*MATERIAL PROVIDED*

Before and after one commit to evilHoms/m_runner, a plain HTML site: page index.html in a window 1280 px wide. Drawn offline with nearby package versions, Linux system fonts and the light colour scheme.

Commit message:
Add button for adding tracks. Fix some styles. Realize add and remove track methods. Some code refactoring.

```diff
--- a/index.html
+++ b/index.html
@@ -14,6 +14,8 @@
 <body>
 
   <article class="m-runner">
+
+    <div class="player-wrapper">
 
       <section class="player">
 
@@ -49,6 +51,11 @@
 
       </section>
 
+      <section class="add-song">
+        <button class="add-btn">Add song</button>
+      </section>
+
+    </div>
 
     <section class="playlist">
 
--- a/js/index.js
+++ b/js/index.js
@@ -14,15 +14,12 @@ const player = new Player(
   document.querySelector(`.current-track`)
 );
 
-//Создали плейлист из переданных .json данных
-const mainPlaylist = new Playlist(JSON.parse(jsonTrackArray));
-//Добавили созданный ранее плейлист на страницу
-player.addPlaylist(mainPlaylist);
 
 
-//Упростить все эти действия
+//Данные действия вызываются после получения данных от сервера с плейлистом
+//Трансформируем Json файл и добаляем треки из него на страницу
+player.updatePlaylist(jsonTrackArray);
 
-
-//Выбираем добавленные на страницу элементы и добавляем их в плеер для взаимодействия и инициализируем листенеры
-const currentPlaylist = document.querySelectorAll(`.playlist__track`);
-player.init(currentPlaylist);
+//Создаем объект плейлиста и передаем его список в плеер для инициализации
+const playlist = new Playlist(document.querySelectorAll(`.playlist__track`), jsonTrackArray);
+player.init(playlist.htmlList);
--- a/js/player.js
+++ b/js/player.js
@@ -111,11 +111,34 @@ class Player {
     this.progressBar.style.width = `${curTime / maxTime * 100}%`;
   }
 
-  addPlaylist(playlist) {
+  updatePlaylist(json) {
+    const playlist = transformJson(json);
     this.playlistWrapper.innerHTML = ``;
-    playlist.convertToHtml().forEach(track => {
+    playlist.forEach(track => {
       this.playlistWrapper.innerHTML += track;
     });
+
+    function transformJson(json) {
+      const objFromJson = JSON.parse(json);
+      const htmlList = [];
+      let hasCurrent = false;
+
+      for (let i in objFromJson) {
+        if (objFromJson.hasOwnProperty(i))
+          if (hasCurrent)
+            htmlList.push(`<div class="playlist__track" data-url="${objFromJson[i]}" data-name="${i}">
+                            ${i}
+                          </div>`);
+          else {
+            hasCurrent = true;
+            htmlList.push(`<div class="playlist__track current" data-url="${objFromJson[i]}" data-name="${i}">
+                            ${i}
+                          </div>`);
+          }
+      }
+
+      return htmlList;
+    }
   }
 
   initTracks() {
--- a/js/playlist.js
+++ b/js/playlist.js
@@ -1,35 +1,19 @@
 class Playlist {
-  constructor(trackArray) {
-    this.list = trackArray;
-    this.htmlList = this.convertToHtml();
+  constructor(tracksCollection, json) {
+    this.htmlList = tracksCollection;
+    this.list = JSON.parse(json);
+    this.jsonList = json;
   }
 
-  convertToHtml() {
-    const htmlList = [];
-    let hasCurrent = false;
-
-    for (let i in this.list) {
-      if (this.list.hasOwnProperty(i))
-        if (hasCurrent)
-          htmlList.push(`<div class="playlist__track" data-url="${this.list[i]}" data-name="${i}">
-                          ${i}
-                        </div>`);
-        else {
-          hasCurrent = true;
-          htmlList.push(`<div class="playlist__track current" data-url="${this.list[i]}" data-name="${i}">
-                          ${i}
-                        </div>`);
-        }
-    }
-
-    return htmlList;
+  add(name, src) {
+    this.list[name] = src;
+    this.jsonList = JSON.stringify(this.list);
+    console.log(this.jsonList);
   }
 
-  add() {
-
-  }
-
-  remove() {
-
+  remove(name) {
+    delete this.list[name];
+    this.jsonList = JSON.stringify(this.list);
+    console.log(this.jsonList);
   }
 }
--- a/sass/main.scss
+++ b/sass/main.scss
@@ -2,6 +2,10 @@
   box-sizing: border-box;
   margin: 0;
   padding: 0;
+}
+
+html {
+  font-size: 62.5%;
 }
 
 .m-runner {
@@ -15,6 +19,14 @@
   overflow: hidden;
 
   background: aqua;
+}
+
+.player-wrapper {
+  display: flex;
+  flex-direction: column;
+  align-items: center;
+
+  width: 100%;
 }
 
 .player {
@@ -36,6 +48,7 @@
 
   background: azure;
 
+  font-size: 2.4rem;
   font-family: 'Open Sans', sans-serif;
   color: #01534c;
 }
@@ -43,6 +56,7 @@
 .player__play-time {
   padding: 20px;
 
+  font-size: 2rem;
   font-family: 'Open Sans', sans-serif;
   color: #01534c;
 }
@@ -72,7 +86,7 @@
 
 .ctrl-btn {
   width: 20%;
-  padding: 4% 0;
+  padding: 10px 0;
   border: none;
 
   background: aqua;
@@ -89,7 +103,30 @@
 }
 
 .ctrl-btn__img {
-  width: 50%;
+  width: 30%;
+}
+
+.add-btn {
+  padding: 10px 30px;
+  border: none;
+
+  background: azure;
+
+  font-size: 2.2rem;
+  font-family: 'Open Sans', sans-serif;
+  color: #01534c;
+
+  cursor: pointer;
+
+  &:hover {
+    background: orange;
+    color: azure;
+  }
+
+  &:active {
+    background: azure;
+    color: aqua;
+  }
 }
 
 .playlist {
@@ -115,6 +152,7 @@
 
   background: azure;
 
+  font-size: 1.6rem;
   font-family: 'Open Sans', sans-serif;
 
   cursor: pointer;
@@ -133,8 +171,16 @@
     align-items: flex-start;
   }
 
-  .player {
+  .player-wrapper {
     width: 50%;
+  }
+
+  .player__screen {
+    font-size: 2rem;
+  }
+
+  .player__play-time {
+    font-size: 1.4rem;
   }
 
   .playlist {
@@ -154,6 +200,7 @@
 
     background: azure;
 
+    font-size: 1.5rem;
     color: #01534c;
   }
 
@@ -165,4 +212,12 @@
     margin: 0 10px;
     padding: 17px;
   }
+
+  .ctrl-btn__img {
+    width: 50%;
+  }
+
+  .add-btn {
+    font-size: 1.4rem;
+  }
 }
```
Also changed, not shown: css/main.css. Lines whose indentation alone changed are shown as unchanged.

*REQUIREMENT*
Reproduce each entry above exactly, keeping every word.

*EXERCISE RESULT*
Before and after one commit to evilHoms/m_runner, a plain HTML site: page index.html in a window 1280 px wide. Drawn offline with nearby package versions, Linux system fonts and the light colour scheme.

Commit message:
Add button for adding tracks. Fix some styles. Realize add and remove track methods. Some code refactoring.

```diff
--- a/index.html
+++ b/index.html
@@ -14,6 +14,8 @@
 <body>
 
   <article class="m-runner">
+
+    <div class="player-wrapper">
 
       <section class="player">
 
@@ -49,6 +51,11 @@
 
       </section>
 
+      <section class="add-song">
+        <button class="add-btn">Add song</button>
+      </section>
+
+    </div>
 
     <section class="playlist">
 
--- a/js/index.js
+++ b/js/index.js
@@ -14,15 +14,12 @@ const player = new Player(
   document.querySelector(`.current-track`)
 );
 
-//Создали плейлист из переданных .json данных
-const mainPlaylist = new Playlist(JSON.parse(jsonTrackArray));
-//Добавили созданный ранее плейлист на страницу
-player.addPlaylist(mainPlaylist);
 
 
-//Упростить все эти действия
+//Данные действия вызываются после получения данных от сервера с плейлистом
+//Трансформируем Json файл и добаляем треки из него на страницу
+player.updatePlaylist(jsonTrackArray);
 
-
-//Выбираем добавленные на страницу элементы и добавляем их в плеер для взаимодействия и инициализируем листенеры
-const currentPlaylist = document.querySelectorAll(`.playlist__track`);
-player.init(currentPlaylist);
+//Создаем объект плейлиста и передаем его список в плеер для инициализации
+const playlist = new Playlist(document.querySelectorAll(`.playlist__track`), jsonTrackArray);
+player.init(playlist.htmlList);
--- a/js/player.js
+++ b/js/player.js
@@ -111,11 +111,34 @@ class Player {
     this.progressBar.style.width = `${curTime / maxTime * 100}%`;
   }
 
-  addPlaylist(playlist) {
+  updatePlaylist(json) {
+    const playlist = transformJson(json);
     this.playlistWrapper.innerHTML = ``;
-    playlist.convertToHtml().forEach(track => {
+    playlist.forEach(track => {
       this.playlistWrapper.innerHTML += track;
     });
+
+    function transformJson(json) {
+      const objFromJson = JSON.parse(json);
+      const htmlList = [];
+      let hasCurrent = false;
+
+      for (let i in objFromJson) {
+        if (objFromJson.hasOwnProperty(i))
+          if (hasCurrent)
+            htmlList.push(`<div class="playlist__track" data-url="${objFromJson[i]}" data-name="${i}">
+                            ${i}
+                          </div>`);
+          else {
+            hasCurrent = true;
+            htmlList.push(`<div class="playlist__track current" data-url="${objFromJson[i]}" data-name="${i}">
+                            ${i}
+                          </div>`);
+          }
+      }
+
+      return htmlList;
+    }
   }
 
   initTracks() {
--- a/js/playlist.js
+++ b/js/playlist.js
@@ -1,35 +1,19 @@
 class Playlist {
-  constructor(trackArray) {
-    this.list = trackArray;
-    this.htmlList = this.convertToHtml();
+  constructor(tracksCollection, json) {
+    this.htmlList = tracksCollection;
+    this.list = JSON.parse(json);
+    this.jsonList = json;
   }
 
-  convertToHtml() {
-    const htmlList = [];
-    let hasCurrent = false;
-
-    for (let i in this.list) {
-      if (this.list.hasOwnProperty(i))
-        if (hasCurrent)
-          htmlList.push(`<div class="playlist__track" data-url="${this.list[i]}" data-name="${i}">
-                          ${i}
-                        </div>`);
-        else {
-          hasCurrent = true;
-          htmlList.push(`<div class="playlist__track current" data-url="${this.list[i]}" data-name="${i}">
-                          ${i}
-                        </div>`);
-        }
-    }
-
-    return htmlList;
+  add(name, src) {
+    this.list[name] = src;
+    this.jsonList = JSON.stringify(this.list);
+    console.log(this.jsonList);
   }
 
-  add() {
-
-  }
-
-  remove() {
-
+  remove(name) {
+    delete this.list[name];
+    this.jsonList = JSON.stringify(this.list);
+    console.log(this.jsonList);
   }
 }
--- a/sass/main.scss
+++ b/sass/main.scss
@@ -2,6 +2,10 @@
   box-sizing: border-box;
   margin: 0;
   padding: 0;
+}
+
+html {
+  font-size: 62.5%;
 }
 
 .m-runner {
@@ -15,6 +19,14 @@
   overflow: hidden;
 
   background: aqua;
+}
+
+.player-wrapper {
+  display: flex;
+  flex-direction: column;
+  align-items: center;
+
+  width: 100%;
 }
 
 .player {
@@ -36,6 +48,7 @@
 
   background: azure;
 
+  font-size: 2.4rem;
   font-family: 'Open Sans', sans-serif;
   color: #01534c;
 }
@@ -43,6 +56,7 @@
 .player__play-time {
   padding: 20px;
 
+  font-size: 2rem;
   font-family: 'Open Sans', sans-serif;
   color: #01534c;
 }
@@ -72,7 +86,7 @@
 
 .ctrl-btn {
   width: 20%;
-  padding: 4% 0;
+  padding: 10px 0;
   border: none;
 
   background: aqua;
@@ -89,7 +103,30 @@
 }
 
 .ctrl-btn__img {
-  width: 50%;
+  width: 30%;
+}
+
+.add-btn {
+  padding: 10px 30px;
+  border: none;
+
+  background: azure;
+
+  font-size: 2.2rem;
+  font-family: 'Open Sans', sans-serif;
+  color: #01534c;
+
+  cursor: pointer;
+
+  &:hover {
+    background: orange;
+    color: azure;
+  }
+
+  &:active {
+    background: azure;
+    color: aqua;
+  }
 }
 
 .playlist {
@@ -115,6 +152,7 @@
 
   background: azure;
 
+  font-size: 1.6rem;
   font-family: 'Open Sans', sans-serif;
 
   cursor: pointer;
@@ -133,8 +171,16 @@
     align-items: flex-start;
   }
 
-  .player {
+  .player-wrapper {
     width: 50%;
+  }
+
+  .player__screen {
+    font-size: 2rem;
+  }
+
+  .player__play-time {
+    font-size: 1.4rem;
   }
 
   .playlist {
@@ -154,6 +200,7 @@
 
     background: azure;
 
+    font-size: 1.5rem;
     color: #01534c;
   }
 
@@ -165,4 +212,12 @@
     margin: 0 10px;
     padding: 17px;
   }
+
+  .ctrl-btn__img {
+    width: 50%;
+  }
+
+  .add-btn {
+    font-size: 1.4rem;
+  }
 }
```
Also changed, not shown: css/main.css. Lines whose indentation alone changed are shown as unchanged.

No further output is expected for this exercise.